In 1849 the Exeter Diocesan Architectural Society carried out excavations around the stones and discovered a hidden vault beneath them. Mr Charles Spence published in the Transition of that Society a paper entitled ‘Iter Cornubiense’ in which he details the proceedings of the work. ‘After raising Doniert's stone and placing it in an erect position a mass of granite no less than two tons and a half in weight the workmen were directed to dig down by the side of the other monolith. ‘After reaching a depth of about eight or nine feet a hole was discovered. Here they found a cruciform vault eighteen feet in length from east to west and sixteen from north to south the width of the vault being about four feet. The sides were perpendicular and the roof circular and all smoothed with a tool and as level as the rough nature of the naked rock would permit.' The men employed for this task came from South Caradon mine. It was reported that the miners said that it was ‘nothing but old workings in other words ancient mine works.[5]

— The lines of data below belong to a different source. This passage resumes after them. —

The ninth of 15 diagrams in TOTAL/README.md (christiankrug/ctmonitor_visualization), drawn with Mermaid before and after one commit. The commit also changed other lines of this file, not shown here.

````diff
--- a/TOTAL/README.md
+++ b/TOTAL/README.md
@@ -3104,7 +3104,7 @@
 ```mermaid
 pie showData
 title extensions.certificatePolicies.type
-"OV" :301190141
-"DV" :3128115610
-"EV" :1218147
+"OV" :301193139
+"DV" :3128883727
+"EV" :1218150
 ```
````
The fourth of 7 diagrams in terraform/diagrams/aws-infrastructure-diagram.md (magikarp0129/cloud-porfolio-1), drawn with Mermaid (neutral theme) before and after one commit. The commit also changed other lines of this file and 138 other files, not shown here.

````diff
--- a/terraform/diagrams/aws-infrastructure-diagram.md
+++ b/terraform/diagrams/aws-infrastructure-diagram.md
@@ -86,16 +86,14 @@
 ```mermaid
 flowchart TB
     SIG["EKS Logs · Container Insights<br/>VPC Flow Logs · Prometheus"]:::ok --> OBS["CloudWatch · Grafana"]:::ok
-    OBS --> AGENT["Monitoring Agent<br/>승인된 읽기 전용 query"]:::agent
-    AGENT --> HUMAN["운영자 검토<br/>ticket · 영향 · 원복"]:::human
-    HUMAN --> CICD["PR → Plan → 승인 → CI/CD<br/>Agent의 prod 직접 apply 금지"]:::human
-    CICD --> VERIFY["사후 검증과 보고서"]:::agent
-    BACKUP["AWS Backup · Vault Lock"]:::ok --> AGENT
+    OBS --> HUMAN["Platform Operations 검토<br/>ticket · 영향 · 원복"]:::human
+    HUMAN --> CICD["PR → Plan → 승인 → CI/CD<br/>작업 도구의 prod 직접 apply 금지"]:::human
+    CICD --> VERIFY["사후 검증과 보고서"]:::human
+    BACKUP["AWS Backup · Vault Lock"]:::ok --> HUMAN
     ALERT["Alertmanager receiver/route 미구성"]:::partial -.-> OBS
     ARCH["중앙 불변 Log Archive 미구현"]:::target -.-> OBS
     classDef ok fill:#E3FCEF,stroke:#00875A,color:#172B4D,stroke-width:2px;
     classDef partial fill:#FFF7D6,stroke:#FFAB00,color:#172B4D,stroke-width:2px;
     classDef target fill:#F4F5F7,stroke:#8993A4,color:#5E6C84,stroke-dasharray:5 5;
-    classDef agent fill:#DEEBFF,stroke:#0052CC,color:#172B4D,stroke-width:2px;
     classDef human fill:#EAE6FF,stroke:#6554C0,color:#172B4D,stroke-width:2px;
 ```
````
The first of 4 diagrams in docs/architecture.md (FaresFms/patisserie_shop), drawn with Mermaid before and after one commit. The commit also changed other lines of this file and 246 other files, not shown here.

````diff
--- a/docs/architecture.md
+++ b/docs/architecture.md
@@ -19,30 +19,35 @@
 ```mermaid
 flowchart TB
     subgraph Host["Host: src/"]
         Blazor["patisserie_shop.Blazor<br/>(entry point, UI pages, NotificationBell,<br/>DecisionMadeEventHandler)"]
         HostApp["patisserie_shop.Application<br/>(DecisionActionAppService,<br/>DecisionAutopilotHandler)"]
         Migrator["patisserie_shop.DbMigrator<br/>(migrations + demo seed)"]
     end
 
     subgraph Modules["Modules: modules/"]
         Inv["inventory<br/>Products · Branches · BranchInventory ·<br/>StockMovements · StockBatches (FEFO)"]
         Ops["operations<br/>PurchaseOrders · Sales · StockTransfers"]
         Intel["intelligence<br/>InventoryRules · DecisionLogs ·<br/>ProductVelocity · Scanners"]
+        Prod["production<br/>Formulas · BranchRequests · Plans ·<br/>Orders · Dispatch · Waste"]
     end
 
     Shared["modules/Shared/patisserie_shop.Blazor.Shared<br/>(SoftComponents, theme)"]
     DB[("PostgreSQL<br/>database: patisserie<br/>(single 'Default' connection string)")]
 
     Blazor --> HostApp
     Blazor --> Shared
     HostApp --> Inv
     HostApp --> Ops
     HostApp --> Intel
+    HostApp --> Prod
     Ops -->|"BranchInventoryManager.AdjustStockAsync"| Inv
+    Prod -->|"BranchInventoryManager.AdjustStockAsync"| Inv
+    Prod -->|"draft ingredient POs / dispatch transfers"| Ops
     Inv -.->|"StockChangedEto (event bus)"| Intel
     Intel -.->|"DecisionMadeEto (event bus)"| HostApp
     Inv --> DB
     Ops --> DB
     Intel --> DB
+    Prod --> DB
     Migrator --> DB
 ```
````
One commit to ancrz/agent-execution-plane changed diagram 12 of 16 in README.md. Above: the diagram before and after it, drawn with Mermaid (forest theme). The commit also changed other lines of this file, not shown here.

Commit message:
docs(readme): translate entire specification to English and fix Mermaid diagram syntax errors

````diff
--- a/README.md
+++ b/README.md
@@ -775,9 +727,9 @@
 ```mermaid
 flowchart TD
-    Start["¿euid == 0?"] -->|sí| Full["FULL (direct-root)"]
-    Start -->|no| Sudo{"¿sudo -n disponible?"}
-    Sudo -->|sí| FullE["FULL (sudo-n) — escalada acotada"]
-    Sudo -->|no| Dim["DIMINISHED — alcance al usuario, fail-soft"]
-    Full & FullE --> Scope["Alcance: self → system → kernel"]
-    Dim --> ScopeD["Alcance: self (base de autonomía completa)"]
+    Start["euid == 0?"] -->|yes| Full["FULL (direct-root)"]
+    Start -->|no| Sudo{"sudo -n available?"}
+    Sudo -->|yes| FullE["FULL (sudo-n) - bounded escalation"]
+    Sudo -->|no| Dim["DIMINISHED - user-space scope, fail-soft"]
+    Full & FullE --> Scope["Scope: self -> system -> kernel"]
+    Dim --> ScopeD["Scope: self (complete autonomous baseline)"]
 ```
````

The site is managed by the Cornwall Heritage Trust on behalf of English Heritage.[6] Vehicles can park in a layby adjoining the site, entry is free and the site can be visited at any reasonable time during daylight hours.[2]

References[edit]


Coordinates: 50°29′34.1″N 4°29′17.2″W / 50.492806°N 4.488111°W / 50.492806; -4.488111